As mentioned earlier by Max, having Mawile on the team meant that Hidden Power Water would be greatly appreciated. In particular, having Hidden Power Water helped immensely in the Yveltal Groudon matchup in practice (and in Top 4). Being able to check Groudon for Mawile to come in safely often put my opponent in awkward situations. Furthermore, this change improved the primals mirror, as Thundurus would be able to exert offensive pressure to both targets. However, the most mileage with Hidden Power Water was found in how the opponent’s had to respect the option. Against opponents who knew of the tech, they would be more inclined to over-extend by catching on Kyogre switching in. Knowing they had to respect the option let me make riskier decisions. Protect was used in this slot at the beginning of the season and is something we considered going back to. You can afford to bring Thundurus against Big 6, as you would be able to burn Fake Out and proceed to support the team. Furthermore, Protect is a more useful slot against Ray Ogre teams (especially for baiting Extreme Speed). Alternatively, removing Taunt for Protect was briefly discussed, as the presence of Mental Herb and Crafty Shield has recently seen an increase. However, Taunt was considered too valuable in shutting down gimmicks and removing defensive options.

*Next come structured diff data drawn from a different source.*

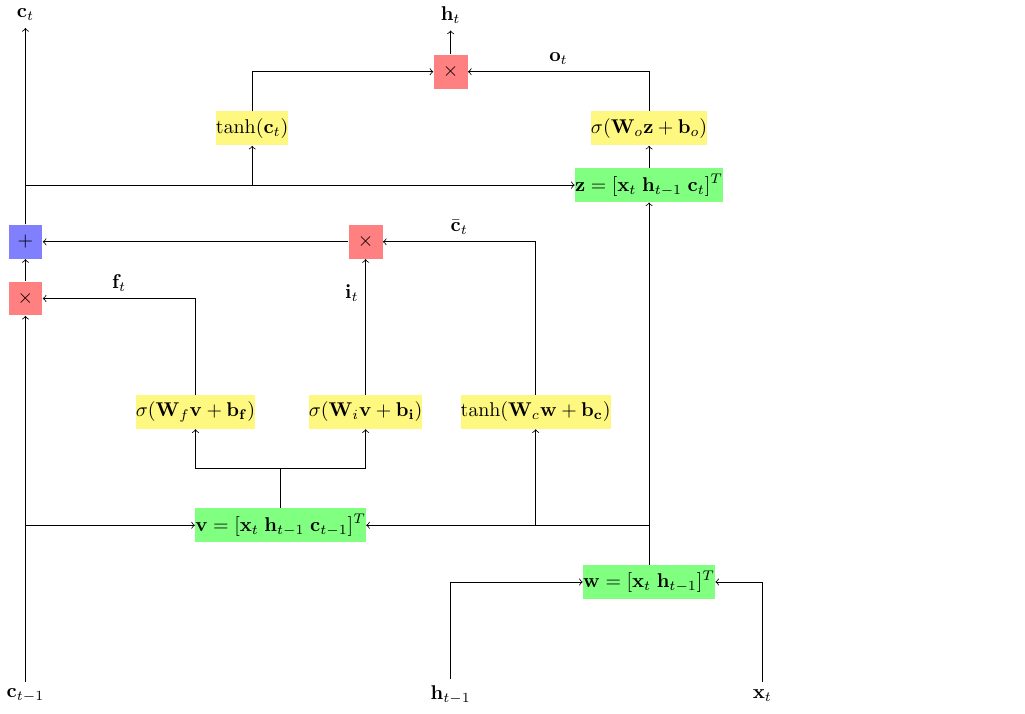
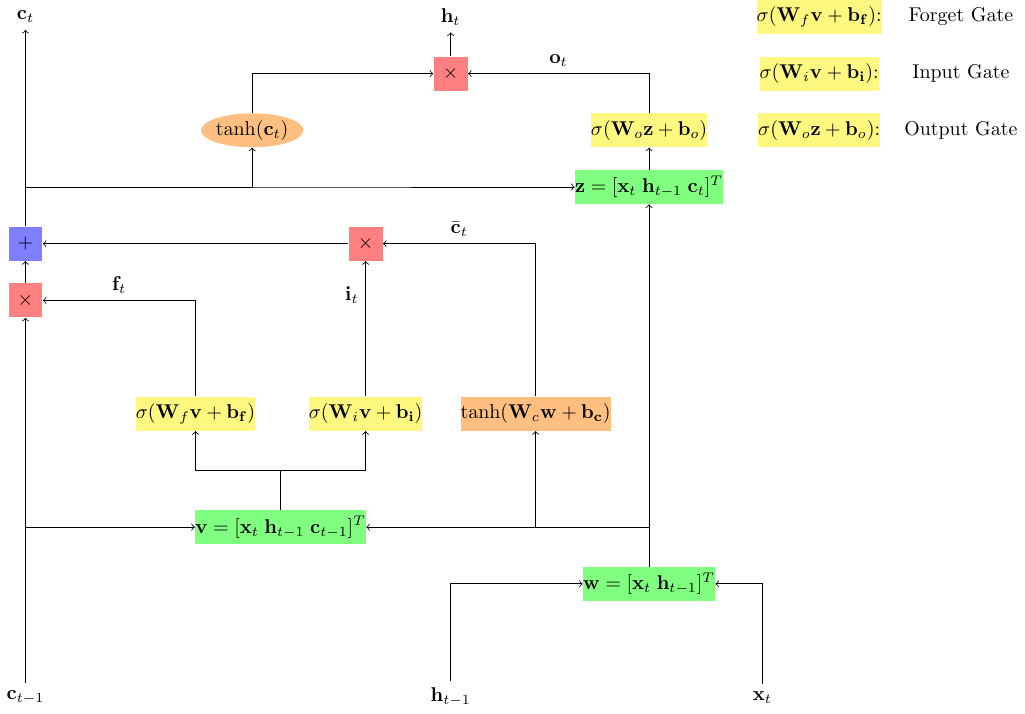
Before and after one commit to v0lta/masterThesis, a LaTeX figure (tikz/lstm.tex): the whole page. Compiled offline with pdfLaTeX.

Commit message:
lstm tikz done.

```diff
--- a/tikz/lstm.tex
+++ b/tikz/lstm.tex
@@ -1,11 +1,20 @@
 \documentclass[crop,tikz]{standalone}% 'crop' is the default for v1.0, before it was 'preview'
 %\usetikzlibrary{...}% tikz package already loaded by 'tikz' option
 \begin{document}
+\usetikzlibrary{shapes,snakes}
 \begin{tikzpicture}
-\tikzstyle{fun}=[rectangle,fill=yellow!50,minimum size=17pt,inner sep=0pt]
+\tikzstyle{gate}=[rectangle,fill=yellow!50,minimum size=17pt,inner sep=0pt]
+\tikzstyle{tanGate}=[rectangle,fill=orange!50,minimum size=17pt,inner sep=0pt]
+\tikzstyle{fun}=[ellipse,fill=orange!50,minimum size=17pt,inner sep=0pt]
 \tikzstyle{merge}=[rectangle,fill=green!50,minimum size=17pt,inner sep=0pt]
 \tikzstyle{times}=[rectangle,fill=red!50,minimum size=17pt,inner sep=0pt]
 \tikzstyle{plus}=[rectangle,fill=blue!50,minimum size=17pt,inner sep=0pt]
+
+%get labels.
+\node[gate] (fSigLabel) at (14,12) {$\sigma(\mathbf{W}_f \mathbf{v} + \mathbf{b_f})$:};\node at (16.5,12) {Forget Gate};
+\node[gate] (iSigLabel) at (14,11) {$\sigma(\mathbf{W}_i \mathbf{v} + \mathbf{b_i})$:};\node at (16.5,11) {Input Gate};
+\node[gate] (oSigLabel) at (14,10) {$\sigma(\mathbf{W}_o \mathbf{z} + \mathbf{b}_o)$:};\node at (16.5,10) {Output Gate};
+
 
 \node (cOld) at (0,0) {$\mathbf{c}_{t-1}$};
 \node (x)    at (13,0) {$\mathbf{x}_t$};
@@ -20,9 +29,9 @@
 \draw[->] (cOld) -- (0,3) -- (mergeV);
 \draw[->] (mergeW) |- (mergeV);
 
-\node[fun] (fSig) at (3,5) {$\sigma(\mathbf{W}_f \mathbf{v} + \mathbf{b_f})$};
-\node[fun] (iSig) at (6,5) {$\sigma(\mathbf{W}_i \mathbf{v} + \mathbf{b_i})$};
-\node[fun] (ctBar) at (9,5) {$\tanh(\mathbf{W}_c \mathbf{w} + \mathbf{b_c})$};
+\node[gate] (fSig) at (3,5) {$\sigma(\mathbf{W}_f \mathbf{v} + \mathbf{b_f})$};
+\node[gate] (iSig) at (6,5) {$\sigma(\mathbf{W}_i \mathbf{v} + \mathbf{b_i})$};
+\node[tanGate] (ctBar) at (9,5) {$\tanh(\mathbf{W}_c \mathbf{w} + \mathbf{b_c})$};
 
 \draw[->] (mergeV) -- (4.5,4) -- (3,4) -- (fSig);
 \draw[->] (mergeV) -- (4.5,4) -- (6,4) -- (iSig);
@@ -51,14 +60,14 @@
 \draw[->] (compCt) -- (0,9) -- (4,9) -- (stateTanh);
 
 
-\node[fun] (outSigTanh) at (11,10) {$\sigma(\mathbf{W}_o \mathbf{z} + \mathbf{b}_o)$};
+\node[gate] (oSig) at (11,10) {$\sigma(\mathbf{W}_o \mathbf{z} + \mathbf{b}_o)$};
 \draw[->] (mergeW) -- (11,3) -- (mergeZ);
-\draw[->] (mergeZ) -- (outSigTanh);
+\draw[->] (mergeZ) -- (oSig);
 \draw[->] (compCt) -- (0,9) -- (4,9) -- (mergeZ);
 
 \node[times] (compHt) at (7.5,11) {$\times$};
 \draw[->] (stateTanh) |- (compHt);
-\draw[->] (outSigTanh) |- (compHt) node[near end, above] {$\mathbf{o}_t$};
+\draw[->] (oSig) |- (compHt) node[near end, above] {$\mathbf{o}_t$};
 
 \node (ht) at(7.5,12) {$\mathbf{h}_t$};
 \draw[->] (compHt) -- (ht);
```
Also changed, not shown: chapters/intro.tex (+1 -0 lines), pdf/thesis.pdf, tikz/lstm.pdf.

Mawile @ Mawilite
– Play Rough
– Iron Head
– Sucker Punch
The choice between Kangaskhan and Mawile comes down to which matchup you would like to strengthen. While Kangaskhan (particularly Max’s variant with Ice Punch) provides more options against Big 6, Mawile was a better choice against Palkia, Giratina, Yveltal, and Kyurem-White, with the latter two becoming increasingly popular. Our argument to run Mawile was due to how our team’s remaining members already gave us a plethora of answers to Big 6, as well as making educated guesses to what people would bring. With BC adopting dual primals and Yveltal over Big 6 (for the most part), we tended towards adapting to what was popular in our region. Although a matchup to such a common team as Big 6 can always be improved, we felt confident in handling the team given our practice sessions. Mawile was particularly effective in Top Cut, where it was chosen in match-ups where Salamence felt threatened.
Round 1 VS Max Douglas (Starmetroid)
Round 2 VS David Powell (lucariomaster2)
Round 3 VS Alex Cheung
Round 4 VS Conan Thompson (conan)
Round 5 VS David Kappele
Top 8 VS Raphael Bagara (rapha)
Top 4 VS Nicholas LaCrampe (The Fifth Whisper)
Finals VS Max Douglas (Starmetroid)
Round 1 vs Wesley Warthe-Anderson (dreadpirateroberts)
Round 2 vs Bennett Piercy (Qertyk)
Round 3 vs Yuanhao Li (Hao)
Round 4 vs Hayden McTavish (enigne)
Round 5 vs Hongyu Zhu (fivepointstars)
Top 8 vs Kelvin Koon (lyingliepard)